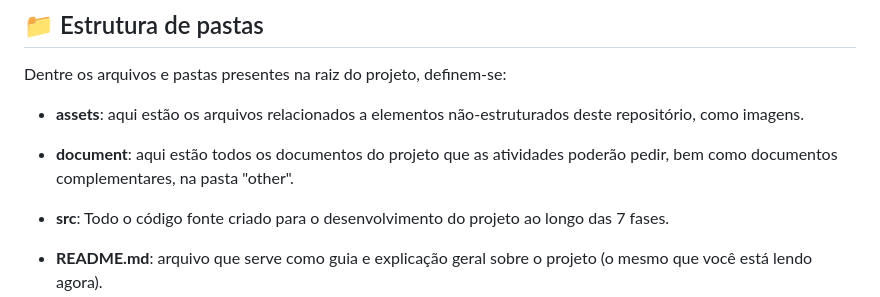
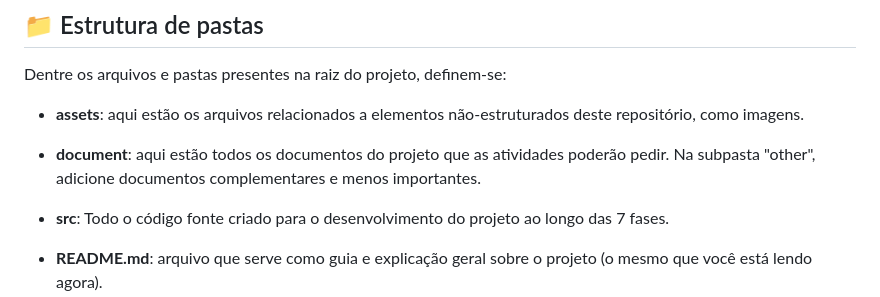
Before and after one commit to jonastvf/FIAP_IA_GS-2025H1, a Markdown page: README.md, the part around the change. Drawn GitHub-style.

```diff
--- a/README.md
+++ b/README.md
@@ -35,7 +35,7 @@ Dentre os arquivos e pastas presentes na raiz do projeto, definem-se:
 
 - <b>assets</b>: aqui estão os arquivos relacionados a elementos não-estruturados deste repositório, como imagens.
 
-- <b>document</b>: aqui estão todos os documentos do projeto que as atividades poderão pedir, bem como documentos complementares, na pasta "other".
+- <b>document</b>: aqui estão todos os documentos do projeto que as atividades poderão pedir. Na subpasta "other", adicione documentos complementares e menos importantes.
 
 - <b>src</b>: Todo o código fonte criado para o desenvolvimento do projeto ao longo das 7 fases.
 
```
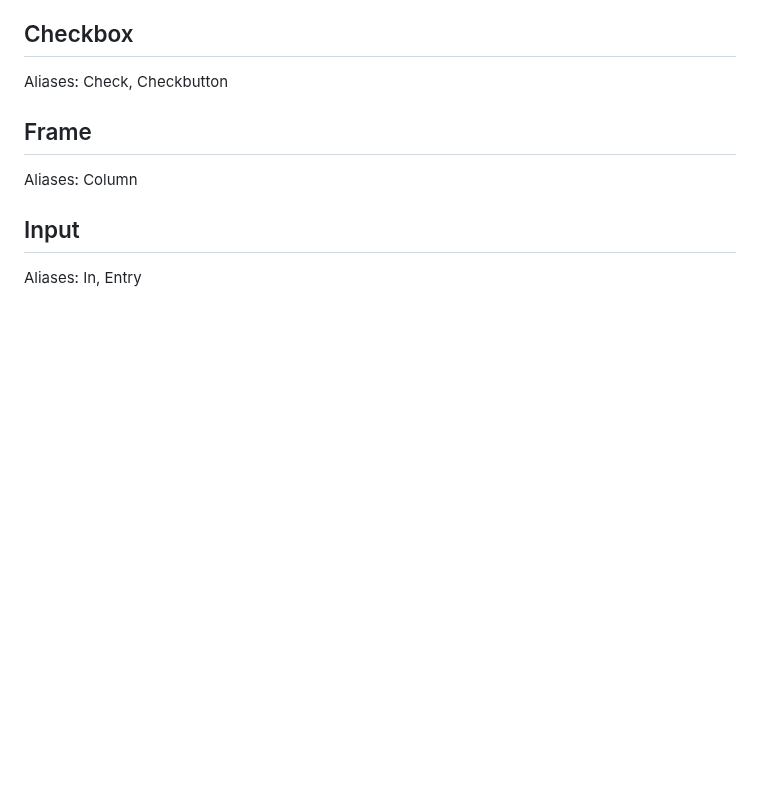
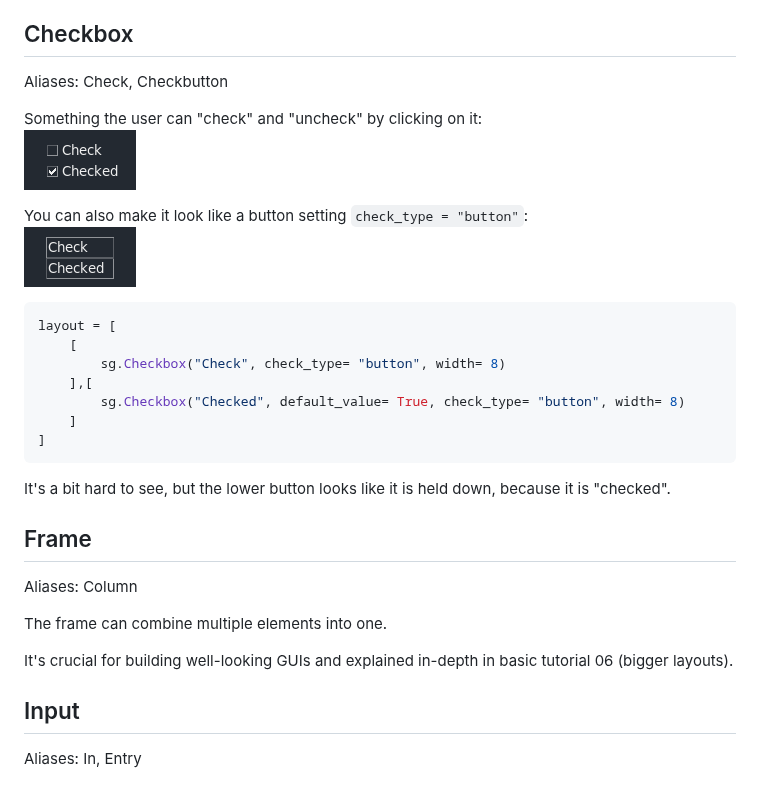
Before and after one commit to CheesecakeTV/SwiftGUI-Docs, a Markdown page: 01 Basic tutorials/04 Elements overview.md, the part around one of its changes. Rendered like a GitHub page; pictures changed too: assets/images/2025-11-12-11-14-32.png (added), assets/images/2025-11-12-11-16-35.png (added); blank space fills up the shorter version.

````diff
--- a/01 Basic tutorials/04 Elements overview.md
+++ b/01 Basic tutorials/04 Elements overview.md
@@ -29,10 +70,29 @@ Displays a text. Nothing more, nothing less.
 ## Checkbox
 Aliases: Check, Checkbutton
 
+Something the user can "check" and "uncheck" by clicking on it:\
+![](../assets/images/2025-11-12-11-14-32.png)
+
+You can also make it look like a button setting `check_type = "button"`:\
+![](../assets/images/2025-11-12-11-16-35.png)
+```py
+layout = [
+    [
+        sg.Checkbox("Check", check_type= "button", width= 8)
+    ],[
+        sg.Checkbox("Checked", default_value= True, check_type= "button", width= 8)
+    ]
+]
+```
+
+It's a bit hard to see, but the lower button looks like it is held down, because it is "checked".
 
 ## Frame
 Aliases: Column
 
+The frame can combine multiple elements into one.
+
+It's crucial for building well-looking GUIs and explained in-depth in basic tutorial 06 (bigger layouts).
 
 ## Input
 Aliases: In, Entry
````
Also changed, not shown: other parts of 01 Basic tutorials/04 Elements overview.md (+52 -11 lines), 02 Element tutorials/Canvas and canvas-elements.md (+1 -1 lines), assets/images/2025-11-12-10-58-44.png (added), assets/images/2025-11-12-11-01-06.png (added), assets/images/2025-11-12-11-03-19.png (added).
■ ■ ■ ■ ■
Work instruction.
Every line above should be copied exactly; do not carry over the pictures.

Solution to this problem.
Before and after one commit to jonastvf/FIAP_IA_GS-2025H1, a Markdown page: README.md, the part around the change. Drawn GitHub-style.

```diff
--- a/README.md
+++ b/README.md
@@ -35,7 +35,7 @@ Dentre os arquivos e pastas presentes na raiz do projeto, definem-se:
 
 - <b>assets</b>: aqui estão os arquivos relacionados a elementos não-estruturados deste repositório, como imagens.
 
-- <b>document</b>: aqui estão todos os documentos do projeto que as atividades poderão pedir, bem como documentos complementares, na pasta "other".
+- <b>document</b>: aqui estão todos os documentos do projeto que as atividades poderão pedir. Na subpasta "other", adicione documentos complementares e menos importantes.
 
 - <b>src</b>: Todo o código fonte criado para o desenvolvimento do projeto ao longo das 7 fases.
 
```
Before and after one commit to CheesecakeTV/SwiftGUI-Docs, a Markdown page: 01 Basic tutorials/04 Elements overview.md, the part around one of its changes. Rendered like a GitHub page; pictures changed too: assets/images/2025-11-12-11-14-32.png (added), assets/images/2025-11-12-11-16-35.png (added); blank space fills up the shorter version.

````diff
--- a/01 Basic tutorials/04 Elements overview.md
+++ b/01 Basic tutorials/04 Elements overview.md
@@ -29,10 +70,29 @@ Displays a text. Nothing more, nothing less.
 ## Checkbox
 Aliases: Check, Checkbutton
 
+Something the user can "check" and "uncheck" by clicking on it:\
+![](../assets/images/2025-11-12-11-14-32.png)
+
+You can also make it look like a button setting `check_type = "button"`:\
+![](../assets/images/2025-11-12-11-16-35.png)
+```py
+layout = [
+    [
+        sg.Checkbox("Check", check_type= "button", width= 8)
+    ],[
+        sg.Checkbox("Checked", default_value= True, check_type= "button", width= 8)
+    ]
+]
+```
+
+It's a bit hard to see, but the lower button looks like it is held down, because it is "checked".
 
 ## Frame
 Aliases: Column
 
+The frame can combine multiple elements into one.
+
+It's crucial for building well-looking GUIs and explained in-depth in basic tutorial 06 (bigger layouts).
 
 ## Input
 Aliases: In, Entry
````
Also changed, not shown: other parts of 01 Basic tutorials/04 Elements overview.md (+52 -11 lines), 02 Element tutorials/Canvas and canvas-elements.md (+1 -1 lines), assets/images/2025-11-12-10-58-44.png (added), assets/images/2025-11-12-11-01-06.png (added), assets/images/2025-11-12-11-03-19.png (added).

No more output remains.